Varga said oil prices trading below $90 a barrel was "not acceptable" for OPEC and Russia was widely expected to introduce retaliatory measures against those signing up for the G-7 deal.
"Choppy and nervous market conditions will prevail, but the new month should bring more joy than November," he added.
Jeff Currie, global head of commodities at Goldman Sachs, said OPEC ministers would need to discuss whether to accommodate further weakness in demand in China.
"They got to deal with the fact that, hey, demand is down in China, prices are reflecting it, and do they accommodate that weakness in demand?" Currie told CNBC's Steve Sedgwick on Tuesday.
"I think there is a high probability that we do see a cut," he added.
Analysts at political risk consultancy Eurasia Group said that lower oil prices "heighten the risk" of a new OPEC+ output cut.
"Ultimately, the decision will depend on the trajectory of the oil price when OPEC+ meets and how much disruption is evident in markets because of the EU sanctions," Eurasia Group analysts led by Raad Alkadiri said Monday in a research note.

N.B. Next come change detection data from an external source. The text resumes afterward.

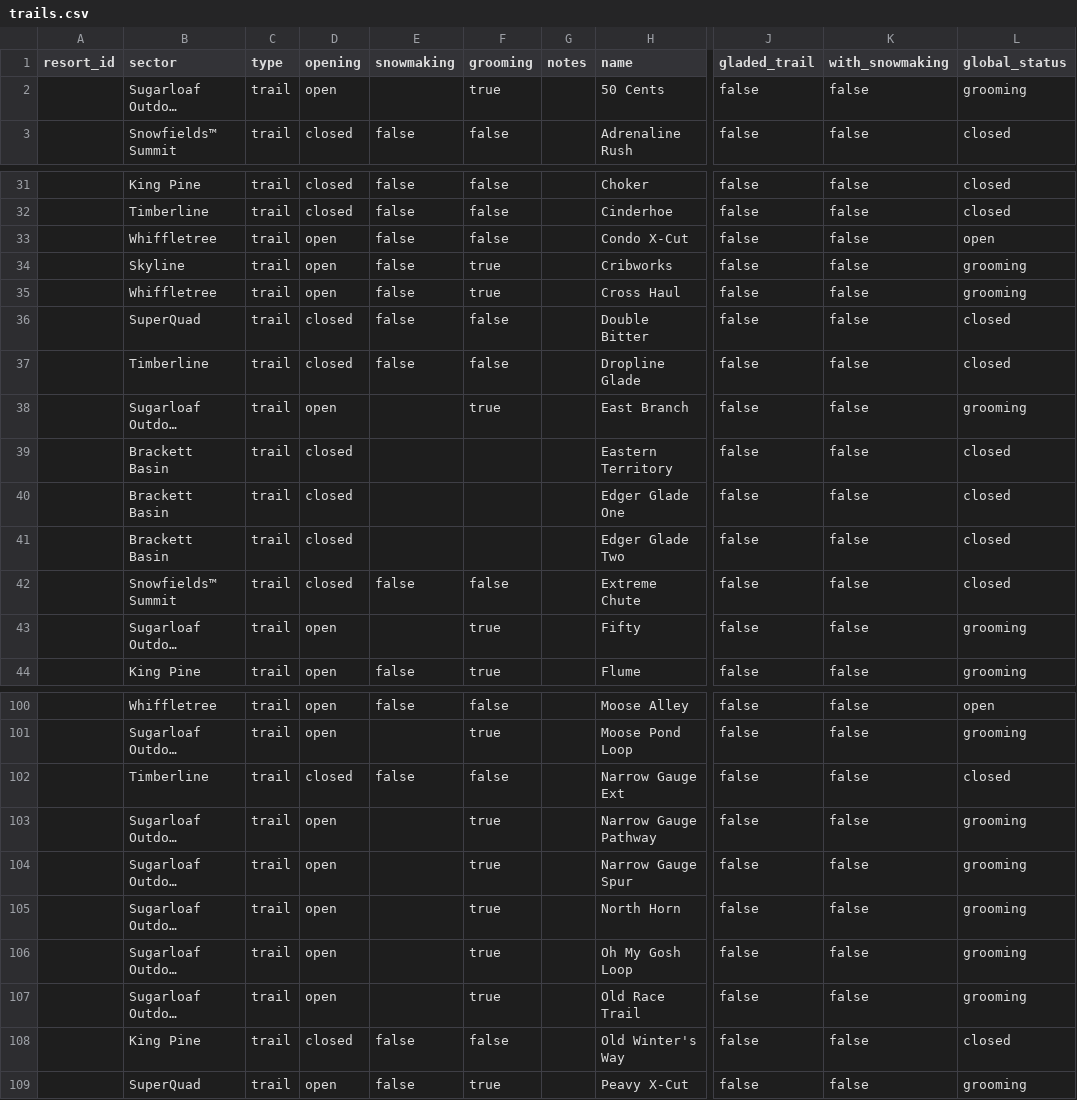
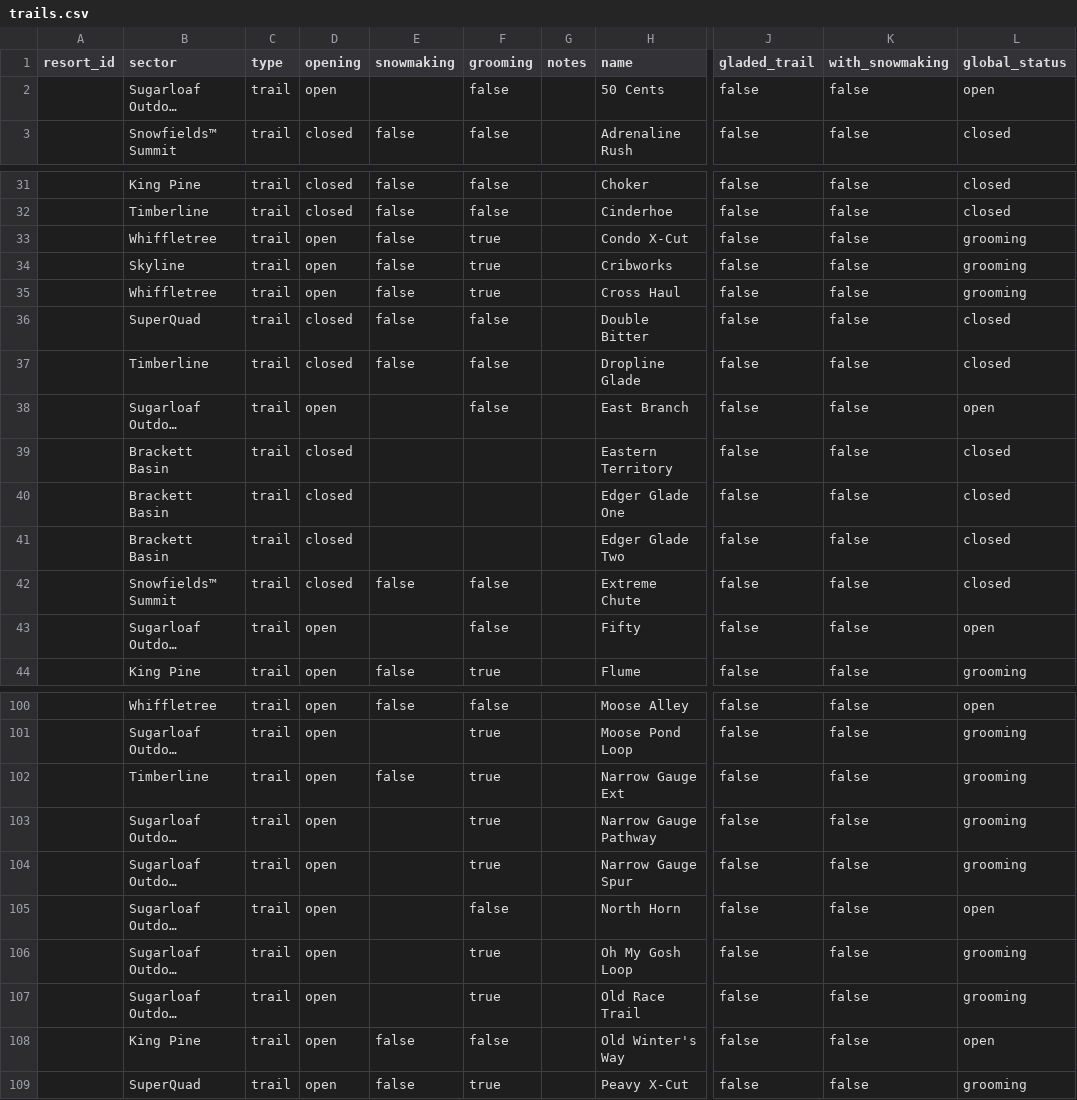
Before and after one commit to abkfenris/sugarloaf, a CSV file: trails.csv, drawn as a sheet; only a part is shown, gaps mark what is left out; long unchanged cells end in …; the diff covers the shown part only; the diff names each change by its address in the sheet, - before the commit and + after, or states it on an @@ line.

```diff
--- a/trails.csv
+++ b/trails.csv
-F2 (grooming): true
+F2 (grooming): false
-L2 (global_status): grooming
+L2 (global_status): open
-F33 (grooming): false
+F33 (grooming): true
-L33 (global_status): open
+L33 (global_status): grooming
-F38 (grooming): true
+F38 (grooming): false
-L38 (global_status): grooming
+L38 (global_status): open
-F43 (grooming): true
+F43 (grooming): false
-L43 (global_status): grooming
+L43 (global_status): open
-D102 (opening): closed
+D102 (opening): open
-F102 (grooming): false
+F102 (grooming): true
-L102 (global_status): closed
+L102 (global_status): grooming
-F105 (grooming): true
+F105 (grooming): false
-L105 (global_status): grooming
+L105 (global_status): open
-D108 (opening): closed
+D108 (opening): open
-L108 (global_status): closed
+L108 (global_status): open
```
Also changed, not shown: 17 edited cells elsewhere in this file, 1 other file.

If Brent crude futures dip below $80 a barrel for a sustained period ahead of the meeting, Eurasia Group said OPEC+ leaders could push for another production cut to shore up prices and bring Brent futures back up to around $90 — a level "that they appear to favor."